__GIVEN RECORDS__
───

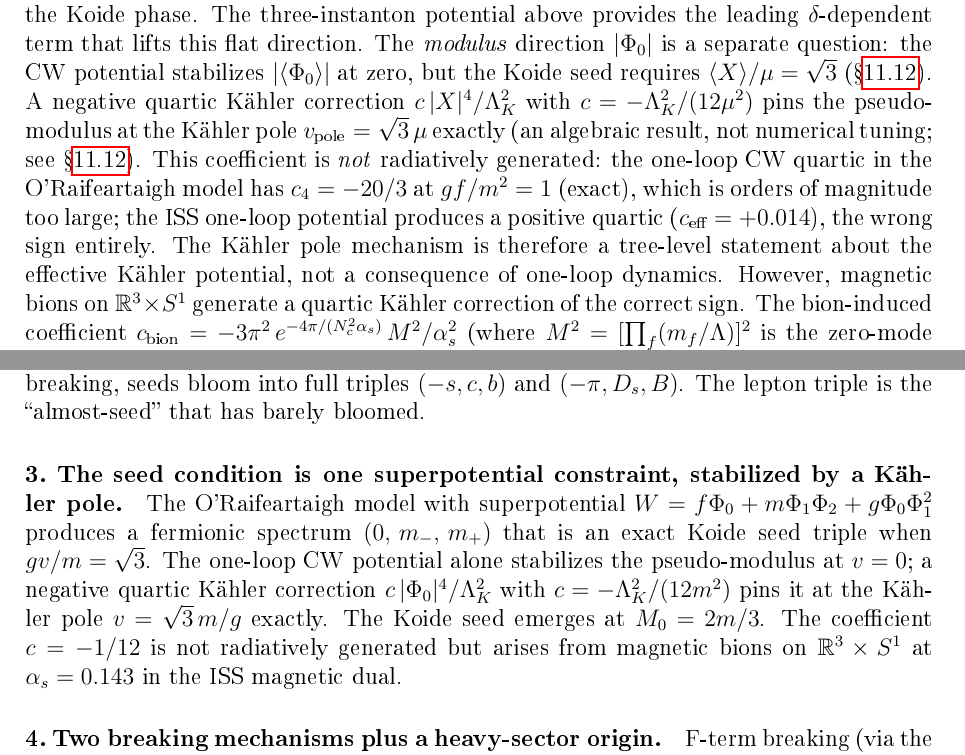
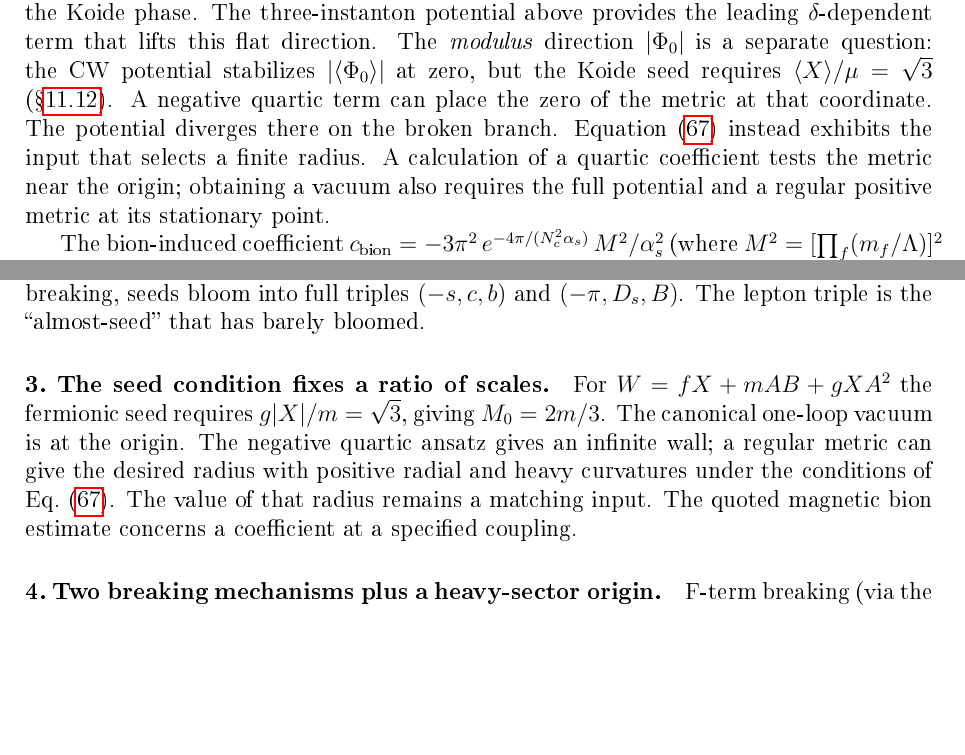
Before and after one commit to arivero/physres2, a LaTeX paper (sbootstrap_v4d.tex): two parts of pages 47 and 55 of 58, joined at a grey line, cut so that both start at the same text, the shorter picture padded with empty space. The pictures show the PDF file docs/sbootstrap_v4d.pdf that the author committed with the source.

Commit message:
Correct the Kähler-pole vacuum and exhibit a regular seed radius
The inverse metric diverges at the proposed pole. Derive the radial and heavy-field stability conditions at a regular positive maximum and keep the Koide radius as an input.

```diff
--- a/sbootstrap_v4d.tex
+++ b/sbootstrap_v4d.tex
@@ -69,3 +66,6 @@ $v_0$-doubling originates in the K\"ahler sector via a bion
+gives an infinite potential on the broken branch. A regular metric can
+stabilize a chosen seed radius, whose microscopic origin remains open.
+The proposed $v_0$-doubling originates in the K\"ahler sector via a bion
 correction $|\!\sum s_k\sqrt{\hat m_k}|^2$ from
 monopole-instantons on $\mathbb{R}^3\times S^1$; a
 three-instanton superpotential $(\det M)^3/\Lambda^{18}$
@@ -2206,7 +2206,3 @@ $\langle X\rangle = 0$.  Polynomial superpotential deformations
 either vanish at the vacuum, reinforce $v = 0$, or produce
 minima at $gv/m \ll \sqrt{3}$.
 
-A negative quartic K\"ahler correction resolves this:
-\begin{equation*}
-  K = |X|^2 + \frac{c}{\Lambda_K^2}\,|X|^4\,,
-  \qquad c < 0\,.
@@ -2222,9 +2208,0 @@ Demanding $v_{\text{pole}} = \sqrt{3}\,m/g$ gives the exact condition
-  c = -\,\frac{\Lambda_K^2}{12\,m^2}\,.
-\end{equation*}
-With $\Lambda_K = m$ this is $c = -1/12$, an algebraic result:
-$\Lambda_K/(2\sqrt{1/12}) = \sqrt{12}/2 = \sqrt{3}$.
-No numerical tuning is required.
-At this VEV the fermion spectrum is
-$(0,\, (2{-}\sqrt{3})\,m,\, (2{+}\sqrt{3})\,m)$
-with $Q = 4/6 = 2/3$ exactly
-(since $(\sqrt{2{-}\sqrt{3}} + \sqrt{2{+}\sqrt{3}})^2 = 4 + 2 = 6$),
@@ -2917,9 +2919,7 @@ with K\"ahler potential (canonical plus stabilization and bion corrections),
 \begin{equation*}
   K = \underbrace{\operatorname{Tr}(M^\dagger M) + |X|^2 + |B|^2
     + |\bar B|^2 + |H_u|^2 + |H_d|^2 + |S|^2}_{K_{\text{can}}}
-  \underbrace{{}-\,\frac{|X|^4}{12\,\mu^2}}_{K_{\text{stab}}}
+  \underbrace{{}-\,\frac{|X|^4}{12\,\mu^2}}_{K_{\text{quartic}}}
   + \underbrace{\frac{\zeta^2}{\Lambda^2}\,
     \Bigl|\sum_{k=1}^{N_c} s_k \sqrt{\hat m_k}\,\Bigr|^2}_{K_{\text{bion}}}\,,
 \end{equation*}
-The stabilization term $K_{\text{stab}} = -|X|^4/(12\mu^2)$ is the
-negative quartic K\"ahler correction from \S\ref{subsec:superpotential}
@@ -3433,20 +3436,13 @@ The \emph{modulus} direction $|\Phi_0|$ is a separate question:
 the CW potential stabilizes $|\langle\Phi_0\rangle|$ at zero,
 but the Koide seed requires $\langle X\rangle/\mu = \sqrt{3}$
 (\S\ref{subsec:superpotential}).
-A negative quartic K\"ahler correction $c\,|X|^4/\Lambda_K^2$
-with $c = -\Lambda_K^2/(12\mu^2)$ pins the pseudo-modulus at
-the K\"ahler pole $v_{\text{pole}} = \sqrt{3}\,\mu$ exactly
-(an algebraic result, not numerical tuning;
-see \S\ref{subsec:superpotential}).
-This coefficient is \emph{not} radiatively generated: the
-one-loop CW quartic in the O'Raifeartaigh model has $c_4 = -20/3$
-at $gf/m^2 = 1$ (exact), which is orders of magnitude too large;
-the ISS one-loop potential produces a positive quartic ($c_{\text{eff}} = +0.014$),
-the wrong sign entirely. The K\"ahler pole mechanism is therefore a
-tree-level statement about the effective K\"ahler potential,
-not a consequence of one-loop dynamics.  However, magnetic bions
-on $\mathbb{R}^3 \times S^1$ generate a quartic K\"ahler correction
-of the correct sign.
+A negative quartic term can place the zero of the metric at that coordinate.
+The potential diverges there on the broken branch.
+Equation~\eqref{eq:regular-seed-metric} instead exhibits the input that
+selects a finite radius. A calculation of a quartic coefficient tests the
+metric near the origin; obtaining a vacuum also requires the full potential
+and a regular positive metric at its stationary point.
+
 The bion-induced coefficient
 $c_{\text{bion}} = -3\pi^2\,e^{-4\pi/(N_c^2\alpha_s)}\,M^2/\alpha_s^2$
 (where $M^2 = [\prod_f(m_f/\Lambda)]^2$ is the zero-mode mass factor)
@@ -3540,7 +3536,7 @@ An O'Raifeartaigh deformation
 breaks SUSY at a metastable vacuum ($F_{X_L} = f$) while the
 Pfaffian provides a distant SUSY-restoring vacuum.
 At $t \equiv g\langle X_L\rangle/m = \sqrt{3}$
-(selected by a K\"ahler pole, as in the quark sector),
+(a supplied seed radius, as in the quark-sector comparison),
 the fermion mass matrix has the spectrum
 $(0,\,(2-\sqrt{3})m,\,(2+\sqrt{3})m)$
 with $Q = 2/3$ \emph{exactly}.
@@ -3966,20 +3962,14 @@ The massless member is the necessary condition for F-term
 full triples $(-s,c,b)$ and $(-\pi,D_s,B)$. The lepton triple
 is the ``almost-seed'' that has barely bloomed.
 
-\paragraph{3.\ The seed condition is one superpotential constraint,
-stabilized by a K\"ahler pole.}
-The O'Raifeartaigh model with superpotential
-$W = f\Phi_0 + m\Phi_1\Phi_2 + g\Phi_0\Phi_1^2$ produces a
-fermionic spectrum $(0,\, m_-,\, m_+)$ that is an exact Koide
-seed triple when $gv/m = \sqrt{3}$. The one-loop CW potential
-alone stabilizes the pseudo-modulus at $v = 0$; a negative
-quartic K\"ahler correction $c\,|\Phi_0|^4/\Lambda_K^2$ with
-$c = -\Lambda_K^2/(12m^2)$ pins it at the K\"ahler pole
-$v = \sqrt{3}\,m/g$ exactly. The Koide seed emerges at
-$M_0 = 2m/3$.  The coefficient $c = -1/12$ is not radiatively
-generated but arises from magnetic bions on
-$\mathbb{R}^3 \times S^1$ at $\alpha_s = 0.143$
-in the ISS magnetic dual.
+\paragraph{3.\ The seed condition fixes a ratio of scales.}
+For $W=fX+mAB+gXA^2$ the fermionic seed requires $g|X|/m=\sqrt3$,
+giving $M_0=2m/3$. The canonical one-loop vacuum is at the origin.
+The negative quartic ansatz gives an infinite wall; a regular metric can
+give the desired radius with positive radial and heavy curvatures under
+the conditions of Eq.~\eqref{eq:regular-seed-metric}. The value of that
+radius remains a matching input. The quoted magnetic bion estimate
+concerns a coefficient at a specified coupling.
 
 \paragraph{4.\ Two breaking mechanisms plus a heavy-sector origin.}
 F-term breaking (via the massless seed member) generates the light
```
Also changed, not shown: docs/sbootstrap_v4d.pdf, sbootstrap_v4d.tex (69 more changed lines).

───

__WORK TASK__
Reproduce all lines above exactly. Leave the images out.

__ANSWER TO THE EXERCISE__
Before and after one commit to arivero/physres2, a LaTeX paper (sbootstrap_v4d.tex): two parts of pages 47 and 55 of 58, joined at a grey line, cut so that both start at the same text, the shorter picture padded with empty space. The pictures show the PDF file docs/sbootstrap_v4d.pdf that the author committed with the source.

Commit message:
Correct the Kähler-pole vacuum and exhibit a regular seed radius
The inverse metric diverges at the proposed pole. Derive the radial and heavy-field stability conditions at a regular positive maximum and keep the Koide radius as an input.

```diff
--- a/sbootstrap_v4d.tex
+++ b/sbootstrap_v4d.tex
@@ -69,3 +66,6 @@ $v_0$-doubling originates in the K\"ahler sector via a bion
+gives an infinite potential on the broken branch. A regular metric can
+stabilize a chosen seed radius, whose microscopic origin remains open.
+The proposed $v_0$-doubling originates in the K\"ahler sector via a bion
 correction $|\!\sum s_k\sqrt{\hat m_k}|^2$ from
 monopole-instantons on $\mathbb{R}^3\times S^1$; a
 three-instanton superpotential $(\det M)^3/\Lambda^{18}$
@@ -2206,7 +2206,3 @@ $\langle X\rangle = 0$.  Polynomial superpotential deformations
 either vanish at the vacuum, reinforce $v = 0$, or produce
 minima at $gv/m \ll \sqrt{3}$.
 
-A negative quartic K\"ahler correction resolves this:
-\begin{equation*}
-  K = |X|^2 + \frac{c}{\Lambda_K^2}\,|X|^4\,,
-  \qquad c < 0\,.
@@ -2222,9 +2208,0 @@ Demanding $v_{\text{pole}} = \sqrt{3}\,m/g$ gives the exact condition
-  c = -\,\frac{\Lambda_K^2}{12\,m^2}\,.
-\end{equation*}
-With $\Lambda_K = m$ this is $c = -1/12$, an algebraic result:
-$\Lambda_K/(2\sqrt{1/12}) = \sqrt{12}/2 = \sqrt{3}$.
-No numerical tuning is required.
-At this VEV the fermion spectrum is
-$(0,\, (2{-}\sqrt{3})\,m,\, (2{+}\sqrt{3})\,m)$
-with $Q = 4/6 = 2/3$ exactly
-(since $(\sqrt{2{-}\sqrt{3}} + \sqrt{2{+}\sqrt{3}})^2 = 4 + 2 = 6$),
@@ -2917,9 +2919,7 @@ with K\"ahler potential (canonical plus stabilization and bion corrections),
 \begin{equation*}
   K = \underbrace{\operatorname{Tr}(M^\dagger M) + |X|^2 + |B|^2
     + |\bar B|^2 + |H_u|^2 + |H_d|^2 + |S|^2}_{K_{\text{can}}}
-  \underbrace{{}-\,\frac{|X|^4}{12\,\mu^2}}_{K_{\text{stab}}}
+  \underbrace{{}-\,\frac{|X|^4}{12\,\mu^2}}_{K_{\text{quartic}}}
   + \underbrace{\frac{\zeta^2}{\Lambda^2}\,
     \Bigl|\sum_{k=1}^{N_c} s_k \sqrt{\hat m_k}\,\Bigr|^2}_{K_{\text{bion}}}\,,
 \end{equation*}
-The stabilization term $K_{\text{stab}} = -|X|^4/(12\mu^2)$ is the
-negative quartic K\"ahler correction from \S\ref{subsec:superpotential}
@@ -3433,20 +3436,13 @@ The \emph{modulus} direction $|\Phi_0|$ is a separate question:
 the CW potential stabilizes $|\langle\Phi_0\rangle|$ at zero,
 but the Koide seed requires $\langle X\rangle/\mu = \sqrt{3}$
 (\S\ref{subsec:superpotential}).
-A negative quartic K\"ahler correction $c\,|X|^4/\Lambda_K^2$
-with $c = -\Lambda_K^2/(12\mu^2)$ pins the pseudo-modulus at
-the K\"ahler pole $v_{\text{pole}} = \sqrt{3}\,\mu$ exactly
-(an algebraic result, not numerical tuning;
-see \S\ref{subsec:superpotential}).
-This coefficient is \emph{not} radiatively generated: the
-one-loop CW quartic in the O'Raifeartaigh model has $c_4 = -20/3$
-at $gf/m^2 = 1$ (exact), which is orders of magnitude too large;
-the ISS one-loop potential produces a positive quartic ($c_{\text{eff}} = +0.014$),
-the wrong sign entirely. The K\"ahler pole mechanism is therefore a
-tree-level statement about the effective K\"ahler potential,
-not a consequence of one-loop dynamics.  However, magnetic bions
-on $\mathbb{R}^3 \times S^1$ generate a quartic K\"ahler correction
-of the correct sign.
+A negative quartic term can place the zero of the metric at that coordinate.
+The potential diverges there on the broken branch.
+Equation~\eqref{eq:regular-seed-metric} instead exhibits the input that
+selects a finite radius. A calculation of a quartic coefficient tests the
+metric near the origin; obtaining a vacuum also requires the full potential
+and a regular positive metric at its stationary point.
+
 The bion-induced coefficient
 $c_{\text{bion}} = -3\pi^2\,e^{-4\pi/(N_c^2\alpha_s)}\,M^2/\alpha_s^2$
 (where $M^2 = [\prod_f(m_f/\Lambda)]^2$ is the zero-mode mass factor)
@@ -3540,7 +3536,7 @@ An O'Raifeartaigh deformation
 breaks SUSY at a metastable vacuum ($F_{X_L} = f$) while the
 Pfaffian provides a distant SUSY-restoring vacuum.
 At $t \equiv g\langle X_L\rangle/m = \sqrt{3}$
-(selected by a K\"ahler pole, as in the quark sector),
+(a supplied seed radius, as in the quark-sector comparison),
 the fermion mass matrix has the spectrum
 $(0,\,(2-\sqrt{3})m,\,(2+\sqrt{3})m)$
 with $Q = 2/3$ \emph{exactly}.
@@ -3966,20 +3962,14 @@ The massless member is the necessary condition for F-term
 full triples $(-s,c,b)$ and $(-\pi,D_s,B)$. The lepton triple
 is the ``almost-seed'' that has barely bloomed.
 
-\paragraph{3.\ The seed condition is one superpotential constraint,
-stabilized by a K\"ahler pole.}
-The O'Raifeartaigh model with superpotential
-$W = f\Phi_0 + m\Phi_1\Phi_2 + g\Phi_0\Phi_1^2$ produces a
-fermionic spectrum $(0,\, m_-,\, m_+)$ that is an exact Koide
-seed triple when $gv/m = \sqrt{3}$. The one-loop CW potential
-alone stabilizes the pseudo-modulus at $v = 0$; a negative
-quartic K\"ahler correction $c\,|\Phi_0|^4/\Lambda_K^2$ with
-$c = -\Lambda_K^2/(12m^2)$ pins it at the K\"ahler pole
-$v = \sqrt{3}\,m/g$ exactly. The Koide seed emerges at
-$M_0 = 2m/3$.  The coefficient $c = -1/12$ is not radiatively
-generated but arises from magnetic bions on
-$\mathbb{R}^3 \times S^1$ at $\alpha_s = 0.143$
-in the ISS magnetic dual.
+\paragraph{3.\ The seed condition fixes a ratio of scales.}
+For $W=fX+mAB+gXA^2$ the fermionic seed requires $g|X|/m=\sqrt3$,
+giving $M_0=2m/3$. The canonical one-loop vacuum is at the origin.
+The negative quartic ansatz gives an infinite wall; a regular metric can
+give the desired radius with positive radial and heavy curvatures under
+the conditions of Eq.~\eqref{eq:regular-seed-metric}. The value of that
+radius remains a matching input. The quoted magnetic bion estimate
+concerns a coefficient at a specified coupling.
 
 \paragraph{4.\ Two breaking mechanisms plus a heavy-sector origin.}
 F-term breaking (via the massless seed member) generates the light
```
Also changed, not shown: docs/sbootstrap_v4d.pdf, sbootstrap_v4d.tex (69 more changed lines).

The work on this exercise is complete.